TL;DR: In this article, the authors suggest that the US courts continue to closely scrutinise these agreements for fairness to the class members, and adopt objective criteria to ensure that the monies will be distributed for purposes that serve the interests of the class and are consistent with the reason for the litigation.
Abstract: The enforcement of rights is a critical requirement of privacy law. Absent actual enforcement, there is little meaningful incentive for companies to comply with privacy requirements. Enforcement also helps to ensure that the individuals whose privacy is placed at risk are fairly compensated. In matters involving a large number of consumers, providing a remedy to all users affected by a company’s practice is difficult and often times inefficient. For this reason, courts in the US provide for “class action litigation”, lawsuits brought on behalf of a large number of individuals in similar circumstances. The theory is that it is more efficient to merge all of the individual suits that might otherwise be brought. But class action litigation has its own shortcomings. Attorneys who represent the class members frequently settle these cases with the companies and agree to terms that provide benefits to the company, such as eliminating the possibility of all future lawsuits, and sacrifice the benefits that the individuals who they purport to represent might otherwise achieve. US courts are sensitive to the problem of collusion between the lawyers in class action settlements and have increasingly scrutinised these agreements to ensure that the settlements protect the interests of class members and are consistent with the purposes for which the lawsuit was brought. In the area of consumer privacy, the problem is particularly serious with class action attorneys increasingly trading the privacy rights of Internet users for their own private benefit. As a consequence, US consumer privacy organisations are challenging the settlements and turning to the Federal Trade Commission and others to block their adoption. In this article, the authors recommend that the US courts continue to closely scrutinise these agreements for fairness to the class members. Regarding the allocation of funds from such settlements, the authors propose that courts adopt objective criteria to ensure that the monies will be distributed for purposes that serve the interests of the class and are consistent with the reason for the litigation.

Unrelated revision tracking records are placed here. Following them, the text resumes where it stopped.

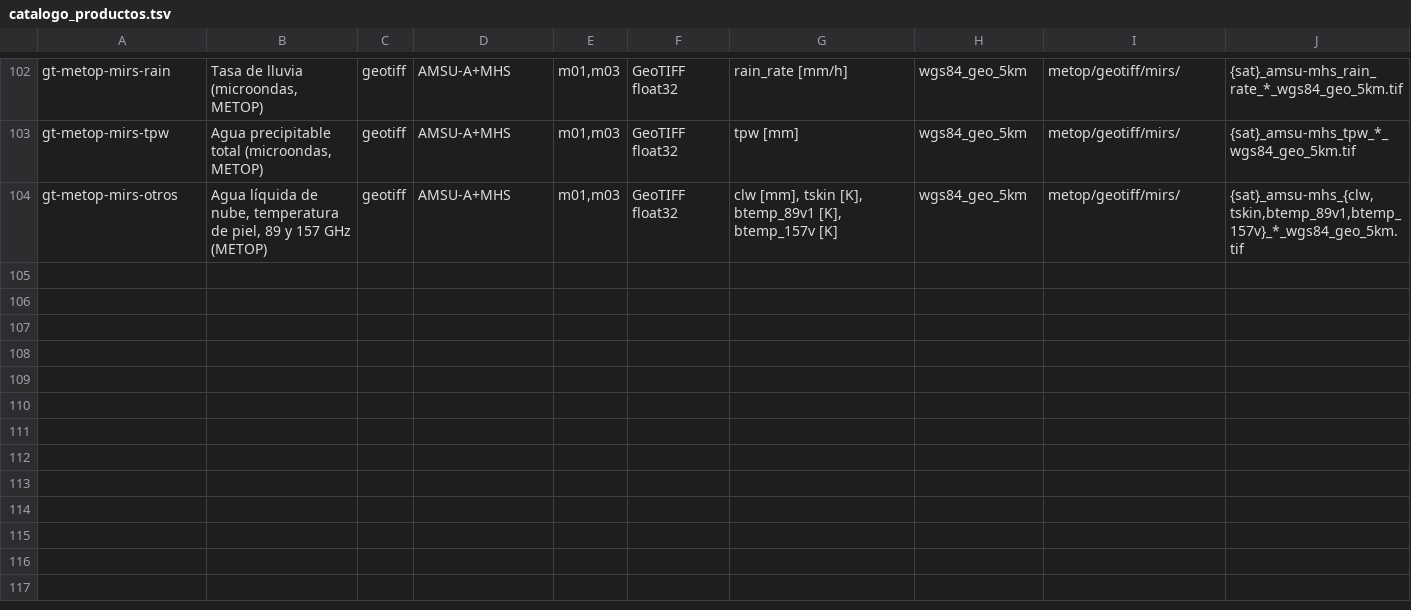
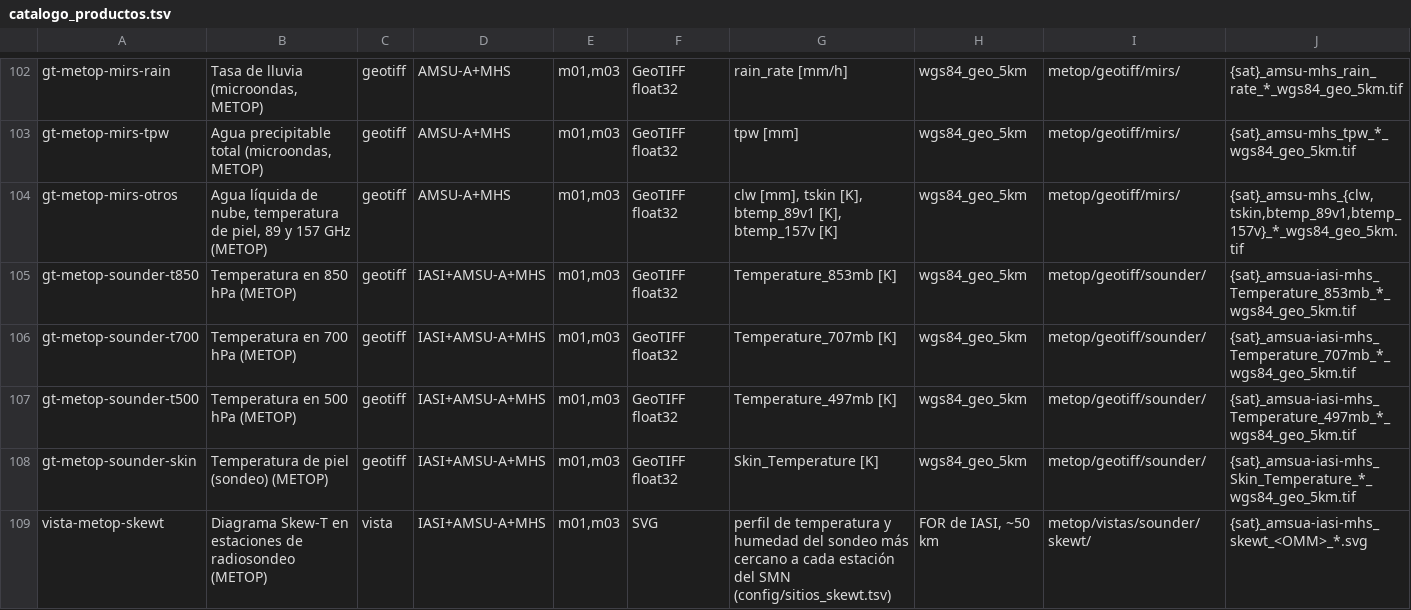
Before and after one commit to LANOT-UNAM/LANOT_procesamiento_polar, a TSV file: docs/catalogo_productos.tsv, drawn as a sheet; only a part is shown, gaps mark what is left out; rows hold the shown columns only; the diff names each change by its address in the sheet, - before the commit and + after, or states it on an @@ line.

```diff
--- a/docs/catalogo_productos.tsv
+++ b/docs/catalogo_productos.tsv
+row 105: gt-metop-sounder-t850 | Temperatura en 850 hPa (METOP) | geotiff | IASI+AMSU-A+MHS | m01,m03 | GeoTIFF float32 | Temperature_853mb [K] | wgs84_geo_5km | metop/geotiff/sounder/ | {sat}_amsua-iasi-mhs_Temperature_853mb_*_wgs84_geo_5km.tif
+row 106: gt-metop-sounder-t700 | Temperatura en 700 hPa (METOP) | geotiff | IASI+AMSU-A+MHS | m01,m03 | GeoTIFF float32 | Temperature_707mb [K] | wgs84_geo_5km | metop/geotiff/sounder/ | {sat}_amsua-iasi-mhs_Temperature_707mb_*_wgs84_geo_5km.tif
+row 107: gt-metop-sounder-t500 | Temperatura en 500 hPa (METOP) | geotiff | IASI+AMSU-A+MHS | m01,m03 | GeoTIFF float32 | Temperature_497mb [K] | wgs84_geo_5km | metop/geotiff/sounder/ | {sat}_amsua-iasi-mhs_Temperature_497mb_*_wgs84_geo_5km.tif
+row 108: gt-metop-sounder-skin | Temperatura de piel (sondeo) (METOP) | geotiff | IASI+AMSU-A+MHS | m01,m03 | GeoTIFF float32 | Skin_Temperature [K] | wgs84_geo_5km | metop/geotiff/sounder/ | {sat}_amsua-iasi-mhs_Skin_Temperature_*_wgs84_geo_5km.tif
+row 109: vista-metop-skewt | Diagrama Skew-T en estaciones de radiosondeo (METOP) | vista | IASI+AMSU-A+MHS | m01,m03 | SVG | perfil de temperatura y humedad del sondeo más cercano a cada estación del SMN (config/sitios_skewt.tsv) | FOR de IASI, ~50 km | metop/vistas/sounder/skewt/ | {sat}_amsua-iasi-mhs_skewt_<OMM>_*.svg
```
Also changed, not shown: config/retencion.tsv, 11 other files.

The authors contend that these factors are the fundamental requirements for cy pres allocations.